The Local Government Boundary Commission for England (LGBCE) begins the second part of its consultation on electoral arrangements for Rugby Borough Council today.
Following the completion of its initial consultation earlier this month, the Commission is proposing that the council should have 42 councillors.The LGBCE now needs information from people and groups across Rugby to help it to map out a new pattern of wards for the borough.
Max Caller, Chair of the LGBCE, said: “We are asking for information and evidence from people across Rugby that will help us understand where the new ward boundaries should be drawn. We will be looking for evidence of strong community ties and areas that should be together in the same wards. We’ll also be looking at the natural boundaries between communities.
“First and foremost, we want to ensure that the pattern of wards means that everyone’s vote in Rugby is of roughly equal value regardless of where they live. Our other major consideration is to ensure that wards genuinely reflect local communities.
“Your views will make a difference. After all, local people know Rugby best. We encourage anyone who is interested in what the new wards should look like to submit evidence-based proposals to the Commission.
“We will carefully consider all the evidence that is provided during the consultation, whoever it is from and whether it applies to the whole borough or just a small part of it.
“We will also publish all the submissions, so that local people can see all the various proposals we receive.

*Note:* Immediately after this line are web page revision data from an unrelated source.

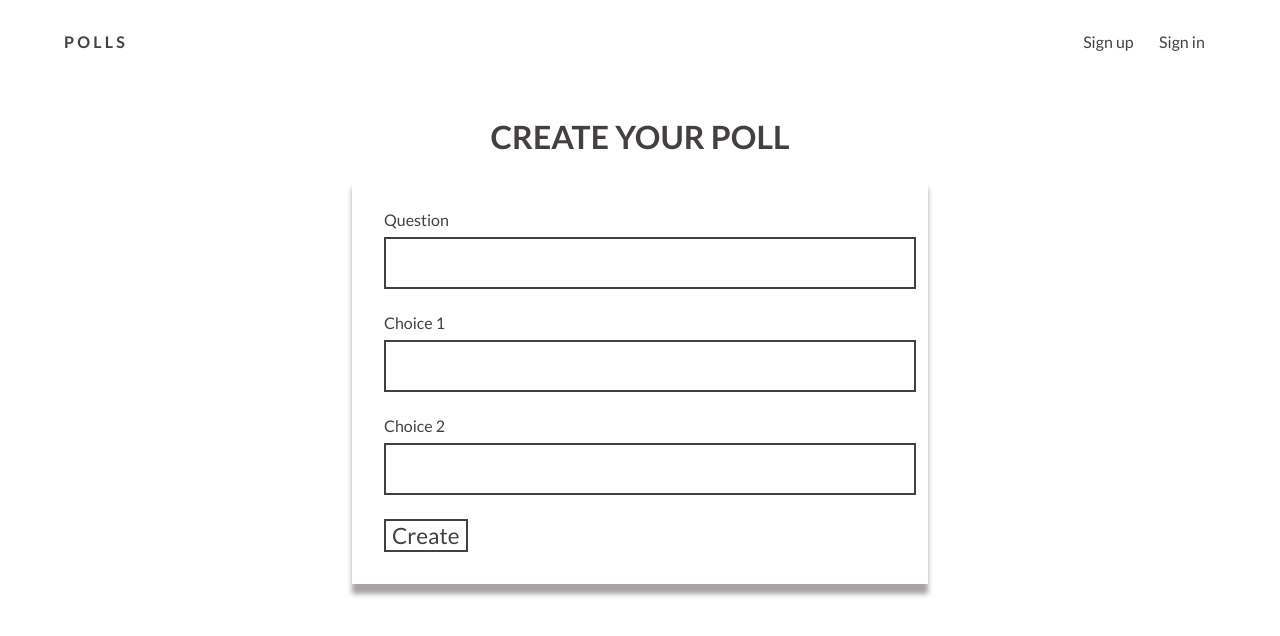
After one commit to ajmejia/LearningDjango, a Django app: page /polls/create-poll in a window 1280 px wide. The commit adds this page. Shown: the top 636 px of the page. Run offline with Django 3.2, Linux system fonts and the light colour scheme; parts of the project's set-up code (start-up, migrations or seed data) failed here and were passed over.

Commit message:
added ability to create polls (just two choices, for now)

```diff
--- a/polls/models.py
+++ b/polls/models.py
@@ -113,11 +113,21 @@ class UserAccountForm(forms.ModelForm):
 			user.save()
 		return user
 
-class QuestionForm(forms.ModelForm):
+class PollForm(forms.ModelForm):
+	choice1 = forms.CharField(max_length=CHOICE_MAX_LENGTH, required=True, label="Choice 1")
+	choice2 = forms.CharField(max_length=CHOICE_MAX_LENGTH, required=True, label="Choice 2")
 
 	class Meta:
 		model = Question
-		fields = ("question",)
+		fields = ("question", "choice1", "choice2")
+
+	def save(self, request, commit=True):
+		question = Question(question=self.cleaned_data["question"], created_on=timezone.now(), created_by=request.user)
+		question.choice_set.add(Choice(for_question_id=question.pk, choice=self.cleaned_data["choice1"]))
+		question.choice_set.add(Choice(for_question_id=question.pk, choice=self.cleaned_data["choice2"]))
+		if commit:
+			question.save()
+		return question
 
 class ChoiceForm(forms.ModelForm):
 
--- /dev/null
+++ b/polls/templates/polls/create_poll.html
@@ -0,0 +1,40 @@
+{% extends "base_template.html" %}
+
+{% block add_styles %}
+	{% load staticfiles %}
+	<link rel="stylesheet" type="text/css" href="{% static 'polls/form_style.css' %}">
+{% endblock %}
+
+{% block flash_messages_block %}
+	{% with flash_messages=messages %}
+		{% for message in flash_messages %}
+			<div class="{{ message.tags }}">{{ message }}</div>
+		{% endfor %}
+	{% endwith %}
+{% endblock %}
+
+{% block page_title %}Create your poll{% endblock %}
+
+{% block page_body %}
+	{% with flash_messages=form.non_field_errors %}
+		{% for message in flash_messages %}
+			<div class="error">{{ message }}</div>
+		{% endfor %}
+	{% endwith %}
+	<form action="{% url 'polls:create-poll' %}" method="post">
+		{% csrf_token %}
+		<div class="field-wrapper">
+			<label for="{{ form.question.id_for_label }}">{{ form.question.label }} </label>
+			<p>{{ form.question }} <span class="form-field-error">{{ form.question.errors }}</span></p>
+		</div>
+		<div class="field-wrapper">
+			<label for="{{ form.choice1.id_for_label }}">{{ form.choice1.label }}</label>
+			<p>{{ form.choice1 }} <span class="form-field-error">{{ form.choice1.errors }}</span></p>
+		</div>
+		<div class="field-wrapper">
+			<label for="{{ form.choice2.id_for_label }}">{{ form.choice2.label }}</label>
+			<p>{{ form.choice2 }} <span class="form-field-error">{{ form.choice2.errors }}</span></p>
+		</div>
+		<input type="submit" value="Create"/>
+	</form>
+{% endblock %}
--- a/polls/urls.py
+++ b/polls/urls.py
@@ -10,7 +10,8 @@ urlpatterns = [
                url(r"^signup$", views.SignupView.as_view(), name="signup"),
                url(r"^login$", views.LoginView.as_view(), name="login"),
                url(r"^accounts/(?P<pk>[0-9]+)$", views.UserAccountView.as_view(), name="accounts"),
+               url(r"^create-poll$", views.CreatePollView.as_view(), name="create-poll"),
                url(r"^logout$", views.LogoutView.as_view(), name="logout"),
-               url(r"^(?P<pk>[0-9]+)/$", views.VoteView.as_view(), name="vote"),
-               url(r"^(?P<pk>[0-9]+)/results/$", views.ResultsView.as_view(), name="results"),
+               url(r"^(?P<pk>[0-9]+)/$", views.VotePollView.as_view(), name="vote"),
+               url(r"^(?P<pk>[0-9]+)/results/$", views.ResultsPollView.as_view(), name="results"),
               ]
--- a/polls/views.py
+++ b/polls/views.py
@@ -7,7 +7,7 @@ from django.views.generic.edit import FormView, CreateView, UpdateView, DeleteVi
 from django.utils import timezone
 from django import forms
 
-from .models import PollUser, Choice, Question, SignupForm, LoginForm, UserAccountForm, QuestionForm, ChoiceForm
+from .models import PollUser, Choice, Question, SignupForm, LoginForm, UserAccountForm, PollForm
 
 from django.contrib.auth import authenticate, login, logout
 
@@ -98,12 +98,19 @@ class UserAccountView(UpdateView):
 		return redirect("polls:index")
 
 class CreatePollView(CreateView):
+	template_name = "polls/create_poll.html"
 	model = Question
-	form_class = QuestionForm
+	form_class = PollForm
+
+	def form_valid(self, form):
+		self.object = form.save(self.request)
+
+		messages.add_message(self.request, messages.SUCCESS, "Yei! You opened a new poll!")
+		return redirect("polls:index")
 
 class UpdatePollView(UpdateView):
 	model = Question
-	form_class = QuestionForm
+	form_class = PollForm
 
 class DeletePollView(DeleteView):
 	model = Question
@@ -129,7 +136,7 @@ class IndexView(ListView):
 		context.update(polluser=self.request.user)
 		return context
 
-class VoteView(UpdateView):
+class VotePollView(UpdateView):
 	pass
-class ResultsView(DetailView):
+class ResultsPollView(DetailView):
 	pass
--- a/templates/base_template.html
+++ b/templates/base_template.html
@@ -17,7 +17,7 @@
 				<nav>
 					{% if polluser.is_authenticated %}
 						<a href="{% url 'polls:accounts' polluser.pk %}" id="username">{{ polluser.username }}</a>
-						<a href="#{# url 'polls:create' polluser.pk #}">Create</a>
+						<a href="{% url 'polls:create-poll' %}">Create</a>
 						<a href="#{# url 'polls:mines' polluser.pk #}">Mines</a>
 						<a href="{% url 'polls:logout' %}">Sign out</a>
 					{% else %}
```
Also changed, not shown: db.sqlite3.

Residents will then have a further chance to have their say after we publish our draft recommendations in the Spring of 2011.”
This stage of consultation will last until 20 December. Further information on electoral reviews and guidance on what sort of information the Commission is looking for is available on the LGBCE website at www.lgbce.org.uk.
1. The Local Government Boundary Commission for England is responsible for reviewing local authority electoral arrangements, defining boundaries for local elections and the number of councillors to be elected, as well as conducting reviews of local government external boundaries and structure.
2.The purpose of a review is to try to ensure that each councillor represents approximately the same number of people and that every elector’s vote is worth the same. That is not the case in Rugby at the current time.Brownsover North ward, for example, has 51% more electors per councillor than the average in Rugby, whereas Avon & Swift ward has 29% fewer.
3. The types of questions the Commission is asking residents at this stage are:
4. Residents have from 28 September to 20 December to have their say about where ward boundaries for Rugby’s 42 councillors should be drawn.The LGBCE will then publish its draft recommendations in March 2011 and open a further phase of consultation. New wards are scheduled to come into effect at the 2012 local elections.
5. The LGBCE will aim to produce a pattern of 14 wards each containing three councillors. However, the Commission is not constrained by that pattern if it would compromise its statutory obligations to provide electoral equality or if it would break up strong local communities.
6. The LGBCE’s decision on council size means it is ‘minded’ to recommend 42 councillors for Rugby, but is not legally bound by that number in its final recommendations.
7. Members of the public can have their say on the new warding arrangements by writing to:The Review Officer (Rugby) Layden House 76-86 Turnmill Street London EC1M 5LG
Or by emailing: email@example.com
All submissions received by the LGBCE can be viewed on the Commission’s website at www.lgbce.org.uk